We Helped Look After Each Other and Ourselves in Lockdown, So Why Not Continue Doing so? Adam Humphreys reports.
Since the 4th July 2020 life in the UK has started to return to some sort of normality, even if at a slow pace. But then again, we all knew it would be a slow one. However, as we begin to resume our lives what lessons can we learn from how we have spent the past three months of our lives in lock-down? Communicating with our friends and family who we would not have spoken to that regularly? Maintaining our new-found friendships with our neighbour’s cos for some when was the last time we ever took the time to talk to them; reminding ourselves of how important our families were as we either spent a lot more time with them or spending much time away helping those battling the Corona Virus.

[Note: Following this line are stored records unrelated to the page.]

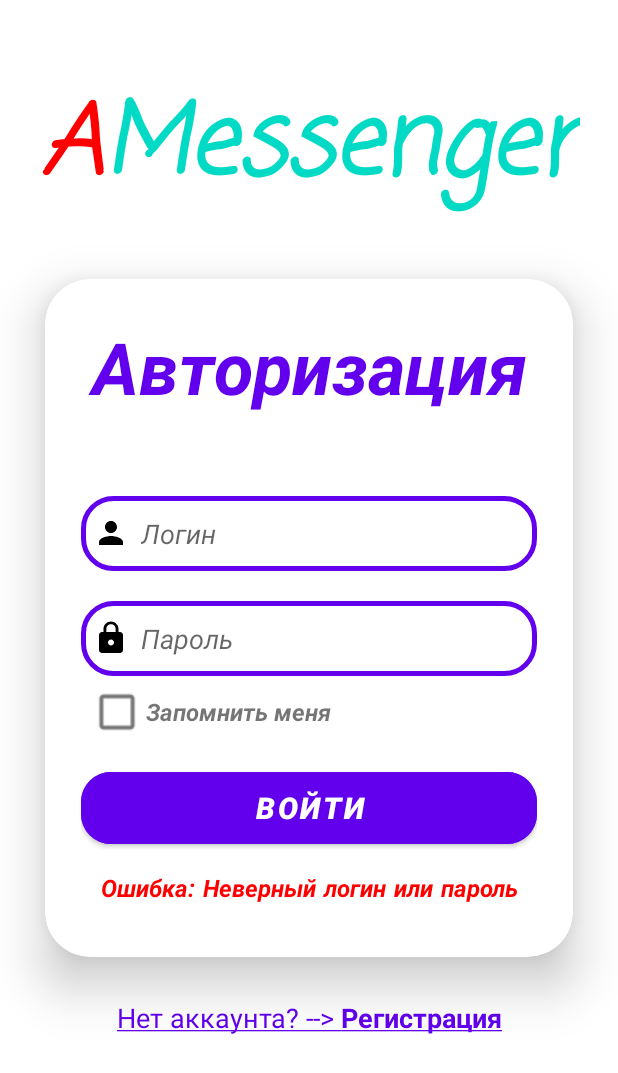
After one commit to AlexeyZhulanov/Messenger, an Android app: the layout fragment_auth.xml on its own in the app's theme, with its tools: preview values and no code run, on a phone screen of 412 x 824 dp. The commit adds this screen. Shown: the top 1073 px of the screen. Run offline under Robolectric (Android 15) with nearby library versions, the phone set to English and light mode, and no system bars.

Commit message:
xml in progress

```diff
--- /dev/null
+++ b/app/src/main/res/drawable/custom_edittext.xml
@@ -0,0 +1,9 @@
+<?xml version="1.0" encoding="utf-8"?>
+<shape xmlns:android="http://schemas.android.com/apk/res/android"
+    android:shape="rectangle">
+    <stroke
+        android:width="3dp"
+        android:color="@color/purple_500"/>
+    <corners
+        android:radius="20dp"/>
+</shape>
--- /dev/null
+++ b/app/src/main/res/drawable/custom_edittext2.xml
@@ -0,0 +1,6 @@
+<?xml version="1.0" encoding="utf-8"?>
+<shape xmlns:android="http://schemas.android.com/apk/res/android"
+    android:shape="rectangle">
+    <corners
+        android:radius="20dp"/>
+</shape>
--- /dev/null
+++ b/app/src/main/res/drawable/ic_attach.xml
@@ -0,0 +1,5 @@
+<vector xmlns:android="http://schemas.android.com/apk/res/android" android:height="24dp" android:tint="#7F00FD" android:viewportHeight="24" android:viewportWidth="24" android:width="24dp">
+
+    <path android:fillColor="@android:color/white" android:pathData="M16.5,6v11.5c0,2.21 -1.79,4 -4,4s-4,-1.79 -4,-4V5c0,-1.38 1.12,-2.5 2.5,-2.5s2.5,1.12 2.5,2.5v10.5c0,0.55 -0.45,1 -1,1s-1,-0.45 -1,-1V6H10v9.5c0,1.38 1.12,2.5 2.5,2.5s2.5,-1.12 2.5,-2.5V5c0,-2.21 -1.79,-4 -4,-4S7,2.79 7,5v12.5c0,3.04 2.46,5.5 5.5,5.5s5.5,-2.46 5.5,-5.5V6h-1.5z"/>
+
+</vector>
--- /dev/null
+++ b/app/src/main/res/drawable/ic_back_arrow.xml
@@ -0,0 +1,5 @@
+<vector xmlns:android="http://schemas.android.com/apk/res/android" android:autoMirrored="true" android:height="24dp" android:tint="#7F00FD" android:viewportHeight="24" android:viewportWidth="24" android:width="24dp">
+
+    <path android:fillColor="@android:color/white" android:pathData="M20,11H7.83l5.59,-5.59L12,4l-8,8 8,8 1.41,-1.41L7.83,13H20v-2z"/>
+
+</vector>
--- /dev/null
+++ b/app/src/main/res/drawable/ic_lock.xml
@@ -0,0 +1,5 @@
+<vector xmlns:android="http://schemas.android.com/apk/res/android" android:height="24dp" android:tint="#000000" android:viewportHeight="24" android:viewportWidth="24" android:width="24dp">
+
+    <path android:fillColor="@android:color/white" android:pathData="M18,8h-1L17,6c0,-2.76 -2.24,-5 -5,-5S7,3.24 7,6v2L6,8c-1.1,0 -2,0.9 -2,2v10c0,1.1 0.9,2 2,2h12c1.1,0 2,-0.9 2,-2L20,10c0,-1.1 -0.9,-2 -2,-2zM12,17c-1.1,0 -2,-0.9 -2,-2s0.9,-2 2,-2 2,0.9 2,2 -0.9,2 -2,2zM15.1,8L8.9,8L8.9,6c0,-1.71 1.39,-3.1 3.1,-3.1 1.71,0 3.1,1.39 3.1,3.1v2z"/>
+
+</vector>
--- /dev/null
+++ b/app/src/main/res/drawable/ic_mic.xml
@@ -0,0 +1,5 @@
+<vector xmlns:android="http://schemas.android.com/apk/res/android" android:height="24dp" android:tint="#7F00FD" android:viewportHeight="24" android:viewportWidth="24" android:width="24dp">
+
+    <path android:fillColor="@android:color/white" android:pathData="M12,14c1.66,0 2.99,-1.34 2.99,-3L15,5c0,-1.66 -1.34,-3 -3,-3S9,3.34 9,5v6c0,1.66 1.34,3 3,3zM17.3,11c0,3 -2.54,5.1 -5.3,5.1S6.7,14 6.7,11L5,11c0,3.41 2.72,6.23 6,6.72L11,21h2v-3.28c3.28,-0.48 6,-3.3 6,-6.72h-1.7z"/>
+
+</vector>
--- /dev/null
+++ b/app/src/main/res/drawable/ic_more.xml
@@ -0,0 +1,5 @@
+<vector xmlns:android="http://schemas.android.com/apk/res/android" android:height="24dp" android:tint="#7F00FD" android:viewportHeight="24" android:viewportWidth="24" android:width="24dp">
+
+    <path android:fillColor="@android:color/white" android:pathData="M12,8c1.1,0 2,-0.9 2,-2s-0.9,-2 -2,-2 -2,0.9 -2,2 0.9,2 2,2zM12,10c-1.1,0 -2,0.9 -2,2s0.9,2 2,2 2,-0.9 2,-2 -0.9,-2 -2,-2zM12,16c-1.1,0 -2,0.9 -2,2s0.9,2 2,2 2,-0.9 2,-2 -0.9,-2 -2,-2z"/>
+
+</vector>
--- /dev/null
+++ b/app/src/main/res/drawable/ic_person.xml
@@ -0,0 +1,5 @@
+<vector xmlns:android="http://schemas.android.com/apk/res/android" android:height="24dp" android:tint="#000000" android:viewportHeight="24" android:viewportWidth="24" android:width="24dp">
+
+    <path android:fillColor="@android:color/white" android:pathData="M12,12c2.21,0 4,-1.79 4,-4s-1.79,-4 -4,-4 -4,1.79 -4,4 1.79,4 4,4zM12,14c-2.67,0 -8,1.34 -8,4v2h16v-2c0,-2.66 -5.33,-4 -8,-4z"/>
+
+</vector>
--- /dev/null
+++ b/app/src/main/res/drawable/ic_smile.xml
@@ -0,0 +1,5 @@
+<vector xmlns:android="http://schemas.android.com/apk/res/android" android:height="24dp" android:tint="#7F00FD" android:viewportHeight="24" android:viewportWidth="24" android:width="24dp">
+
+    <path android:fillColor="@android:color/white" android:pathData="M11.99,2C6.47,2 2,6.48 2,12s4.47,10 9.99,10C17.52,22 22,17.52 22,12S17.52,2 11.99,2zM12,20c-4.42,0 -8,-3.58 -8,-8s3.58,-8 8,-8 8,3.58 8,8 -3.58,8 -8,8zM15.5,11c0.83,0 1.5,-0.67 1.5,-1.5S16.33,8 15.5,8 14,8.67 14,9.5s0.67,1.5 1.5,1.5zM8.5,11c0.83,0 1.5,-0.67 1.5,-1.5S9.33,8 8.5,8 7,8.67 7,9.5 7.67,11 8.5,11zM12,17.5c2.33,0 4.31,-1.46 5.11,-3.5L6.89,14c0.8,2.04 2.78,3.5 5.11,3.5z"/>
+
+</vector>
--- /dev/null
+++ b/app/src/main/res/drawable/ic_volume_off.xml
@@ -0,0 +1,5 @@
+<vector xmlns:android="http://schemas.android.com/apk/res/android" android:autoMirrored="true" android:height="24dp" android:tint="#7F00FD" android:viewportHeight="24" android:viewportWidth="24" android:width="24dp">
+
+    <path android:fillColor="@android:color/white" android:pathData="M16.5,12c0,-1.77 -1.02,-3.29 -2.5,-4.03v2.21l2.45,2.45c0.03,-0.2 0.05,-0.41 0.05,-0.63zM19,12c0,0.94 -0.2,1.82 -0.54,2.64l1.51,1.51C20.63,14.91 21,13.5 21,12c0,-4.28 -2.99,-7.86 -7,-8.77v2.06c2.89,0.86 5,3.54 5,6.71zM4.27,3L3,4.27 7.73,9L3,9v6h4l5,5v-6.73l4.25,4.25c-0.67,0.52 -1.42,0.93 -2.25,1.18v2.06c1.38,-0.31 2.63,-0.95 3.69,-1.81L19.73,21 21,19.73l-9,-9L4.27,3zM12,4L9.91,6.09 12,8.18L12,4z"/>
+
+</vector>
--- /dev/null
+++ b/app/src/main/res/layout/fragment_auth.xml
@@ -0,0 +1,207 @@
+<?xml version="1.0" encoding="utf-8"?>
+<androidx.constraintlayout.widget.ConstraintLayout xmlns:android="http://schemas.android.com/apk/res/android"
+    android:layout_width="match_parent"
+    android:layout_height="match_parent"
+    xmlns:app="http://schemas.android.com/apk/res-auto"
+    xmlns:tools="http://schemas.android.com/tools">
+
+    <TextView
+        android:id="@+id/a_messenger"
+        android:layout_width="0dp"
+        android:layout_height="0dp"
+        android:text="@string/a_messenger"
+        android:textColor="?attr/colorAccent"
+        android:fontFamily="casual"
+        android:gravity="center"
+        android:padding="25dp"
+        android:layout_marginTop="10dp"
+        android:autoSizeTextType="uniform"
+        android:autoSizeMinTextSize="20sp"
+        android:autoSizeMaxTextSize="100sp"
+        android:autoSizeStepGranularity="2sp"
+        android:textStyle="bold|italic"
+        app:layout_constraintTop_toTopOf="parent"
+        app:layout_constraintBottom_toTopOf="@id/cardview"
+        app:layout_constraintStart_toStartOf="parent"
+        app:layout_constraintEnd_toEndOf="parent"/>
+
+    <androidx.cardview.widget.CardView
+        android:id="@+id/cardview"
+        android:layout_width="match_parent"
+        android:layout_height="wrap_content"
+        android:layout_margin="30dp"
+        app:cardCornerRadius="30dp"
+        app:cardElevation="20dp"
+        app:layout_constraintTop_toTopOf="parent"
+        app:layout_constraintBottom_toBottomOf="parent"
+        app:layout_constraintStart_toStartOf="parent"
+        app:layout_constraintEnd_toEndOf="parent"
+        android:background="@drawable/custom_edittext">
+
+        <androidx.constraintlayout.widget.ConstraintLayout
+            android:layout_width="match_parent"
+            android:layout_height="match_parent"
+            android:padding="24dp">
+
+            <androidx.constraintlayout.widget.Guideline
+                android:id="@+id/topGuideLine"
+                android:layout_width="wrap_content"
+                android:layout_height="wrap_content"
+                android:orientation="horizontal"
+                app:layout_constraintGuide_percent="0.2"
+                />
+
+            <TextView
+                android:id="@+id/header"
+                android:layout_width="0dp"
+                android:layout_height="0dp"
+                android:text="Авторизация"
+                android:textColor="@color/purple_500"
+                android:fontFamily="casual"
+                android:gravity="center"
+                android:autoSizeTextType="uniform"
+                android:autoSizeMinTextSize="20sp"
+                android:autoSizeMaxTextSize="100sp"
+                android:autoSizeStepGranularity="2sp"
+                android:padding="2dp"
+                android:textStyle="bold|italic"
+                app:layout_constraintTop_toTopOf="parent"
+                app:layout_constraintBottom_toTopOf="@id/topGuideLine"
+                app:layout_constraintStart_toStartOf="parent"
+                app:layout_constraintEnd_toEndOf="parent"/>
+
+            <EditText
+                android:layout_width="match_parent"
+                android:layout_height="50dp"
+                android:id="@+id/username"
+                android:background="@drawable/custom_edittext"
+                android:drawableStart="@drawable/ic_person"
+                android:drawablePadding="8dp"
+                android:hint="Логин"
+                android:textStyle="italic"
+                android:padding="8dp"
+                android:textColor="@color/black"
+                app:layout_constraintStart_toStartOf="parent"
+                app:layout_constraintEnd_toEndOf="parent"
+                app:layout_constraintTop_toBottomOf="@id/topGuideLine"
+                android:textColorHighlight="@color/cardview_dark_background"
+                android:layout_marginTop="40dp"/>
+
+            <EditText
+                android:layout_width="match_parent"
+                android:layout_height="50dp"
+                android:id="@+id/password"
+                android:background="@drawable/custom_edittext"
+                android:drawableStart="@drawable/ic_lock"
+                android:drawablePadding="8dp"
+                android:hint="Пароль"
+                android:textStyle="italic"
+                android:padding="8dp"
+                android:inputType="textPassword"
+                android:textColor="@color/black"
+                app:layout_constraintStart_toStartOf="parent"
+                app:layout_constraintEnd_toEndOf="parent"
+                app:layout_constraintTop_toBottomOf="@id/username"
+                android:textColorHighlight="@color/cardview_dark_background"
+                android:layout_marginTop="20dp"/>
+
+            <LinearLayout
+                android:id="@+id/linear_remember"
+                android:layout_width="0dp"
+                android:layout_height="wrap_content"
+                app:layout_constraintStart_toStartOf="parent"
+                app:layout_constraintTop_toBottomOf="@id/password"
+                app:layout_constraintEnd_toStartOf="@id/verticalGuideLine"
+                android:orientation="horizontal">
+
+                <CheckBox
+                    android:layout_width="wrap_content"
+                    android:layout_height="wrap_content"
+                    android:scaleX="1.3"
+                    android:scaleY="1.3"
+                    />
+
+                <TextView
+                    android:layout_width="match_parent"
+                    android:layout_height="match_parent"
+                    android:autoSizeTextType="uniform"
+                    android:autoSizeMinTextSize="10sp"
+                    android:autoSizeMaxTextSize="100sp"
+                    android:autoSizeStepGranularity="2sp"
+                    android:maxLines="1"
+                    android:textStyle="bold|italic"
+                    android:gravity="center"
+                    android:layout_marginStart="-5dp"
+                    android:text="Запомнить меня" />
+
+            </LinearLayout>
+
+            <androidx.constraintlayout.widget.Guideline
+                android:id="@+id/verticalGuideLine"
+                android:layout_width="wrap_content"
+                android:layout_height="wrap_content"
+                android:orientation="vertical"
+                app:layout_constraintGuide_percent="0.55"
+                />
+
+            <Button
+                android:layout_width="match_parent"
+                android:layout_height="60dp"
+                android:id="@+id/loginButton"
+                android:text="Войти"
+                android:layout_marginTop="10dp"
+                android:backgroundTint="@color/purple_500"
+                app:layout_constraintStart_toStartOf="parent"
+                app:layout_constraintEnd_toEndOf="parent"
+                app:layout_constraintTop_toBottomOf="@id/linear_remember"
+                android:padding="9dp"
+                android:gravity="center"
+                android:autoSizeTextType="uniform"
+                android:autoSizeMinTextSize="10sp"
+                android:autoSizeMaxTextSize="100sp"
+                android:autoSizeStepGranularity="2sp"
+                android:textStyle="bold|italic"
+                app:cornerRadius = "20dp"/>
+
+            <TextView
+                android:layout_width="0dp"
+                android:layout_height="40dp"
+                android:layout_gravity="center_horizontal"
+                android:textColor="#ff0000"
+                android:gravity="center"
+                android:padding="5dp"
+                android:fontFamily="casual"
+                android:autoSizeTextType="uniform"
+                android:autoSizeMinTextSize="10sp"
+                android:autoSizeMaxTextSize="100sp"
+                android:autoSizeStepGranularity="2sp"
+                android:textStyle="bold|italic"
+                app:layout_constraintStart_toStartOf="parent"
+                app:layout_constraintEnd_toEndOf="parent"
+                app:layout_constraintTop_toBottomOf="@id/loginButton"
+                tools:text="Ошибка: Неверный логин или пароль"
+                android:layout_marginTop="5dp"
+                />
+
+        </androidx.constraintlayout.widget.ConstraintLayout>
+
+    </androidx.cardview.widget.CardView>
+
+    <TextView
+        android:layout_width="wrap_content"
+        android:layout_height="wrap_content"
+        android:padding="8dp"
+        android:text="@string/register_question"
+        android:textSize="18sp"
+        android:textAlignment="center"
+        android:id="@+id/signupText"
+        android:textColor="@color/purple_500"
+        app:layout_constraintStart_toStartOf="parent"
+        app:layout_constraintEnd_toEndOf="parent"
+        app:layout_constraintTop_toBottomOf="@id/cardview"
+        android:layout_marginTop="20dp"
+        android:textColorHighlight="@color/black"
+        />
+
+
+</androidx.constraintlayout.widget.ConstraintLayout>
--- a/app/src/main/res/values/strings.xml
+++ b/app/src/main/res/values/strings.xml
@@ -1,3 +1,6 @@
 <resources>
     <string name="app_name">Messenger</string>
+    <string name="register_question"><u>Нет аккаунта? --> <b>Регистрация</b></u></string>
+    <string name="a_messenger"><font color="red">A</font>Messenger</string>
+    <string name="login_question"><u>Уже есть аккаунт? --> <b>Вход</b></u></string>
 </resources>
```
Also changed, not shown: app/src/main/res/layout/custom_action_bar.xml (added, +90 -0 lines), app/src/main/res/layout/fragment_message.xml (added, +96 -0 lines), app/src/main/res/layout/fragment_register.xml (added, +207 -0 lines).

As someone who enjoys the freedom of travelling, even just basic rides out in the car, one thing that I am going to re-examining is being able to go places. For instance, this year, I was supposed to be going on holiday with the family to Spain but the international lock-down meant that had to go on the backburner. And the last time I went on holiday was in 2005, a (very) long time.
The further we step back in our new (ish) world we could all do with remembering what it is we value the most and here’s a few things I can think of;
- Remembering those who’s health, both mentally and physically, has suffered in lock-down and continue supporting them
- Enjoying our friendship groups as a lot of people have lost loved-ones during the crisis
- Learning more new skills. If you enjoyed learning a new skill in lock-down why not continue doing it. Just cos lock-down’s easing doesn’t mean you’ve got to drop it.
- Go out for a day and explore new surroundings, rediscover something you originally took for granted.
- Looking after your health as you’ve had plenty of time to reassess your lifestyle
And that’s just a few things I can think of and you may very well be looking at them and thinking both how small and insignificant they look at first, but remember, you’ve not been able to do any of them for three months.
Something else I can think of is remembering how we all came together as a community, for example, how many of us joined in for the Clap for our Carers? I imagine you must have felt a sense of community so why not keep it up. As things start to get back to what they were before looking after our individual well-being is still as it was both before and during lock-down the past few months.
Being together matters